Adam J. Blander

Adam J. Blander


  • Brooklyn Law School (J.D., 2013)
  • McGill University (B.A., 2009)

Bar Admission

  • New York
  • New Jersey
  • U.S. District Courts for the Southern and Eastern Districts of New York

Mr. Blander's skills are demonstrated by the responsibilities he has shouldered and mastered in complex securities and consumer class actions.

Mr. Blander has represented investors and consumers in:

  • In re: PHC Shareholder Litigation, 1:11-cv-11049-PBS (D. Mass.): On behalf of stockholders of a behavioral health company arising from a stock-for-stock merger in which the company’s CEO received a multi-million dollar payment and an attractive employment package in the successor company.  Following a two-week jury trial, the Court ordered the CEO to disgorge his ill-gotten profits.  The Court of Appeals for the First Circuit thereafter affirmed the judgment and the United States Supreme Court thereafter denied the CEO's petition for certiorari.  Among other responsibilities in this case, Mr. Blander successfully argued the Class's motion for the discovery of material concerning a Securities and Exchange Commission proceeding against one of the company's directors for insider trading.  MAZ Partners LP. v. Shear, 208 F. Supp. 3d 384 (D. Mass. 2016). 
  • McLaughlin v. Wells Fargo Bank, N.A., C15-02904-WHA (N.D. Cal.): In a precedent-setting Order dated October 29, 2015, the Court ruled that the Truth in Lending Act (“TILA”) requires mortgage payoff statements to disclose property insurance proceeds creditable against the debt, observing that “[n]o decision from our court of appeals has ever addressed the issue" but that “[a]s a matter of law, the bank is wrong.”  On March 15, 2017, the Court granted final approval of a settlement providing homeowners with 88% of the maximum available monetary recovery and requiring Wells Fargo to alter its practices to comply with TILA.  Class members received over $2,500 per account.
  • In re Metrologic Inc. Shareholders Litigation, No. L-6430-06 (N.J. Super. Ct.): The plaintiffs in this action alleged breach of fiduciary duty claims on behalf of stockholders of a technology company who were cashed out in a going-private merger. In March of 2018, the Court approved a settlement with the last remaining defendants, bringing the total recovery to $21,700,000.
  • In re Hansen Medical Inc. Stockholder Litigation, No. 12316-VCMR (Del. Ch.) ($7,500,000 class settlement): On behalf of stockholders of a medical robotics company.
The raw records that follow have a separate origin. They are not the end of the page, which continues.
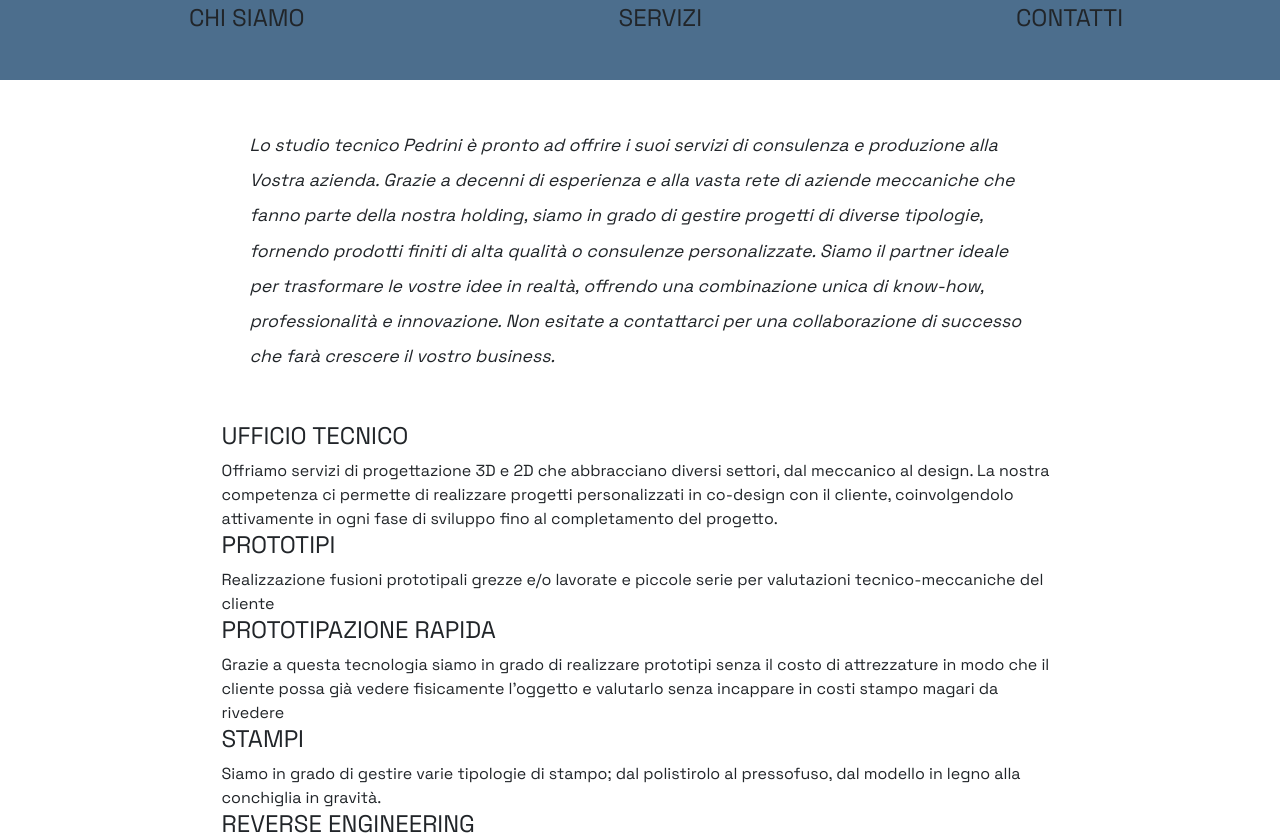
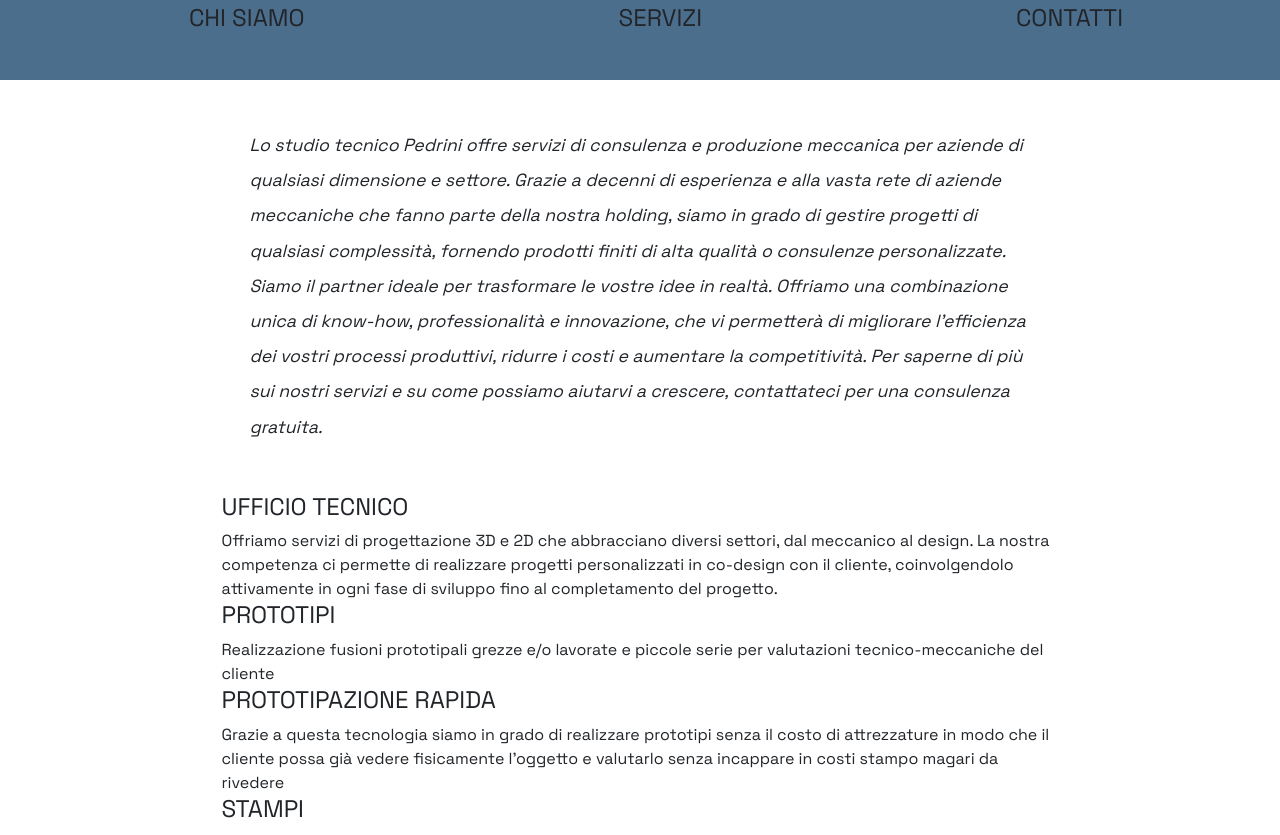
Before and after one commit to gluke0/studio-tecnico-pm, a Vue app: page / in a window 1280 px wide. Shown: the top 835 px of the page. Built offline with nearby package versions, Linux system fonts and the light colour scheme.

Commit message:
better text

```diff
--- a/src/components/header.vue
+++ b/src/components/header.vue
@@ -23,7 +23,9 @@
         </ul>
       </div>
       <div class="logodiv d-flex justify-content-center container">
+
         <!-- <img src="../../public/img/header/logonobg.svg" alt="Studio Tecnico Pedrini Logo"> -->
+
       </div>
     </div>
   </div>
--- a/src/components/views/whoarewe.vue
+++ b/src/components/views/whoarewe.vue
@@ -17,7 +17,11 @@
     <div class="container d-flex justify-content-center">
         <div class="slogan my-5">
 
-            Lo studio tecnico Pedrini è pronto ad offrire i suoi servizi di consulenza e produzione alla Vostra azienda. Grazie a decenni di esperienza e alla vasta rete di aziende meccaniche che fanno parte della nostra holding, siamo in grado di gestire progetti di diverse tipologie, fornendo prodotti finiti di alta qualità o consulenze personalizzate. Siamo il partner ideale per trasformare le vostre idee in realtà, offrendo una combinazione unica di know-how, professionalità e innovazione. Non esitate a contattarci per una collaborazione di successo che farà crescere il vostro business.
+          Lo studio tecnico Pedrini offre servizi di consulenza e produzione meccanica per aziende di qualsiasi dimensione e settore. Grazie a decenni di esperienza e alla vasta rete di aziende meccaniche che fanno parte della nostra holding, siamo in grado di gestire progetti di qualsiasi complessità, fornendo prodotti finiti di alta qualità o consulenze personalizzate.
+
+          Siamo il partner ideale per trasformare le vostre idee in realtà. Offriamo una combinazione unica di know-how, professionalità e innovazione, che vi permetterà di migliorare l'efficienza dei vostri processi produttivi, ridurre i costi e aumentare la competitività.
+
+          Per saperne di più sui nostri servizi e su come possiamo aiutarvi a crescere, contattateci per una consulenza gratuita.
 
         </div>
     </div>
```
In a much-discussed opinion dated June 18, 2018, the Delaware Court of Chancery denied the defendants’ motion to dismiss, holding, among other things, that the complaint sufficiently demonstrated that certain large stockholders who negotiated for themselves valuable “rollover” equity in the newly-merged company had acted as a “control group,” and, accordingly, could be held liable to the public stockholders, who were denied this benefit. 
  • Anwar v. Fairfield Greenwich Limited, 09-cv-118-VM (S.D.N.Y.): This action, on behalf of investors in feeder funds to the Bernard L. Madoff Investment Securities Ponzi scheme, completed in May 2016, when the Court approved a settlement with the last remaining defendant, bringing the total recovery to $235,250,000.
  • Kosinski v. GGP, Inc., 214 A.3d 944 (Del. Ch. 2019): Following trial, the Court authorized the plaintiff-stockholder to investigate the acquisition of a commercial real estate company valued at approximately $15 billion, praising the plaintiff for “doing his homework.”
  • Northstar Financial Advisors, Inc. v. Schwab Investments, 5:08-cv-04119-LHK (N.D. Cal.):  On behalf of investors in the Schwab Total Bond Market Fund, against Schwab and its trustees for causing the fund to overinvest in high-risk collateralized mortgage obligations.

Prior to joining Wolf Popper in April 2015, Mr. Blander clerked for New York State Supreme Court Justice Barbara Jaffe.  A graduate of McGill University (with great distinction) and a Brooklyn Law School Health Law and Policy Fellow (cum laude), Mr. Blander’s note “Codifying Common Law: The Self-Critical Analysis Privilege and the New Jersey Patient Safety Act,” 21 J.L. & Pol’y 577, was published in the Journal of Law and Policy in 2013.  Mr. Blander also served as a research assistant for Professor Aaron Twerski and the late Professor Richard T. Farrell and as an intern with the Health Care Bureau of the New York State Attorney General.  He won the National Law Review Winter 2011 Student Legal Writing Contest for his essay on a tax issue. 

In 2017, 2018, and 2019, Mr. Blander was named a Rising Star by Super Lawyers (New York--Metro Edition).